* What the exercise asks
All entries below are to be duplicated verbatim.

═════ Supplied entries

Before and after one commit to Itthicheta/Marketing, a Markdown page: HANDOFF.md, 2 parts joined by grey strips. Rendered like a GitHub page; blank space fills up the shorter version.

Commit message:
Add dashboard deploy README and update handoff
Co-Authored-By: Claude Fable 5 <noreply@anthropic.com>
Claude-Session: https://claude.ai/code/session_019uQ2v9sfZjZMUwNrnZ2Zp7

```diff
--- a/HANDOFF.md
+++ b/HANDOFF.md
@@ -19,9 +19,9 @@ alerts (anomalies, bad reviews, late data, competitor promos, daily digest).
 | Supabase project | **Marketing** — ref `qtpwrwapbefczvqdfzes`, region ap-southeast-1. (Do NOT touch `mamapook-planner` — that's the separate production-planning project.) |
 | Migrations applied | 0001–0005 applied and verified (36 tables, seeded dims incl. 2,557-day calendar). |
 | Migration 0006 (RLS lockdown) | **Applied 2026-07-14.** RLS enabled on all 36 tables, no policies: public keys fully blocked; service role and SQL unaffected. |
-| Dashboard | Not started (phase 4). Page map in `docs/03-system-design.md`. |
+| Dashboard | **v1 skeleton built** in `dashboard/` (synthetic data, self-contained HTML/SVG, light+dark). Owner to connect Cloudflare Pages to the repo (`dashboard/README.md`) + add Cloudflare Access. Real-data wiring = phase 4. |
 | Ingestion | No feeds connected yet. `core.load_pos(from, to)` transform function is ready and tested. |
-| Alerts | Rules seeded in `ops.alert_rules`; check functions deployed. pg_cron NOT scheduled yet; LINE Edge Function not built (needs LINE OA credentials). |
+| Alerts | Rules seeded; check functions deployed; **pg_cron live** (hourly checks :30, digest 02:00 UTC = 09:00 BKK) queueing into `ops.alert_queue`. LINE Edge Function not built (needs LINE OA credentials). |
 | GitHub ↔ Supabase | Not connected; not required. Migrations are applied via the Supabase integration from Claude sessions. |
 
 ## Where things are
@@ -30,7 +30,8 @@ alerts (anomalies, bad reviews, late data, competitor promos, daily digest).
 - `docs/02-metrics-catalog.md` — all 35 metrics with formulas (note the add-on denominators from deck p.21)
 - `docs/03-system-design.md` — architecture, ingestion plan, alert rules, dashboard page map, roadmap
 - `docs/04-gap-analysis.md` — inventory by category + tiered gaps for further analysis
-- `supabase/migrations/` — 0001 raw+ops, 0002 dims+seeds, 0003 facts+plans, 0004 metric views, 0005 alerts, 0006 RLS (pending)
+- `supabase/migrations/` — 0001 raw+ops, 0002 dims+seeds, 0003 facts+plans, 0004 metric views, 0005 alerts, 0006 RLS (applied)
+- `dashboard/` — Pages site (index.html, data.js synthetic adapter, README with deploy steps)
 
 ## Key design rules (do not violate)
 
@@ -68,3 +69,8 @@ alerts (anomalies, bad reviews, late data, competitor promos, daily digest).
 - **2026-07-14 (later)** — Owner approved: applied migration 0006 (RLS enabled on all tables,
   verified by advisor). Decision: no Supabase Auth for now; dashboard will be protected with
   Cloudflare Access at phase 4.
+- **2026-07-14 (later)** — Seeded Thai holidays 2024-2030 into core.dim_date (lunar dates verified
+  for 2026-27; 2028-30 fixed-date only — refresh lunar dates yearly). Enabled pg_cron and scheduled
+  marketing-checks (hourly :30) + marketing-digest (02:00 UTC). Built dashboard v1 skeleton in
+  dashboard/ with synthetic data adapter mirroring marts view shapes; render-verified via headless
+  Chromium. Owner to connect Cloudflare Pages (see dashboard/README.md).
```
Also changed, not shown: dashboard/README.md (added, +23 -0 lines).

══════════

* Solved problem
Before and after one commit to Itthicheta/Marketing, a Markdown page: HANDOFF.md, 2 parts joined by grey strips. Rendered like a GitHub page; blank space fills up the shorter version.

Commit message:
Add dashboard deploy README and update handoff
Co-Authored-By: Claude Fable 5 <noreply@anthropic.com>
Claude-Session: https://claude.ai/code/session_019uQ2v9sfZjZMUwNrnZ2Zp7

```diff
--- a/HANDOFF.md
+++ b/HANDOFF.md
@@ -19,9 +19,9 @@ alerts (anomalies, bad reviews, late data, competitor promos, daily digest).
 | Supabase project | **Marketing** — ref `qtpwrwapbefczvqdfzes`, region ap-southeast-1. (Do NOT touch `mamapook-planner` — that's the separate production-planning project.) |
 | Migrations applied | 0001–0005 applied and verified (36 tables, seeded dims incl. 2,557-day calendar). |
 | Migration 0006 (RLS lockdown) | **Applied 2026-07-14.** RLS enabled on all 36 tables, no policies: public keys fully blocked; service role and SQL unaffected. |
-| Dashboard | Not started (phase 4). Page map in `docs/03-system-design.md`. |
+| Dashboard | **v1 skeleton built** in `dashboard/` (synthetic data, self-contained HTML/SVG, light+dark). Owner to connect Cloudflare Pages to the repo (`dashboard/README.md`) + add Cloudflare Access. Real-data wiring = phase 4. |
 | Ingestion | No feeds connected yet. `core.load_pos(from, to)` transform function is ready and tested. |
-| Alerts | Rules seeded in `ops.alert_rules`; check functions deployed. pg_cron NOT scheduled yet; LINE Edge Function not built (needs LINE OA credentials). |
+| Alerts | Rules seeded; check functions deployed; **pg_cron live** (hourly checks :30, digest 02:00 UTC = 09:00 BKK) queueing into `ops.alert_queue`. LINE Edge Function not built (needs LINE OA credentials). |
 | GitHub ↔ Supabase | Not connected; not required. Migrations are applied via the Supabase integration from Claude sessions. |
 
 ## Where things are
@@ -30,7 +30,8 @@ alerts (anomalies, bad reviews, late data, competitor promos, daily digest).
 - `docs/02-metrics-catalog.md` — all 35 metrics with formulas (note the add-on denominators from deck p.21)
 - `docs/03-system-design.md` — architecture, ingestion plan, alert rules, dashboard page map, roadmap
 - `docs/04-gap-analysis.md` — inventory by category + tiered gaps for further analysis
-- `supabase/migrations/` — 0001 raw+ops, 0002 dims+seeds, 0003 facts+plans, 0004 metric views, 0005 alerts, 0006 RLS (pending)
+- `supabase/migrations/` — 0001 raw+ops, 0002 dims+seeds, 0003 facts+plans, 0004 metric views, 0005 alerts, 0006 RLS (applied)
+- `dashboard/` — Pages site (index.html, data.js synthetic adapter, README with deploy steps)
 
 ## Key design rules (do not violate)
 
@@ -68,3 +69,8 @@ alerts (anomalies, bad reviews, late data, competitor promos, daily digest).
 - **2026-07-14 (later)** — Owner approved: applied migration 0006 (RLS enabled on all tables,
   verified by advisor). Decision: no Supabase Auth for now; dashboard will be protected with
   Cloudflare Access at phase 4.
+- **2026-07-14 (later)** — Seeded Thai holidays 2024-2030 into core.dim_date (lunar dates verified
+  for 2026-27; 2028-30 fixed-date only — refresh lunar dates yearly). Enabled pg_cron and scheduled
+  marketing-checks (hourly :30) + marketing-digest (02:00 UTC). Built dashboard v1 skeleton in
+  dashboard/ with synthetic data adapter mirroring marts view shapes; render-verified via headless
+  Chromium. Owner to connect Cloudflare Pages (see dashboard/README.md).
```
Also changed, not shown: dashboard/README.md (added, +23 -0 lines).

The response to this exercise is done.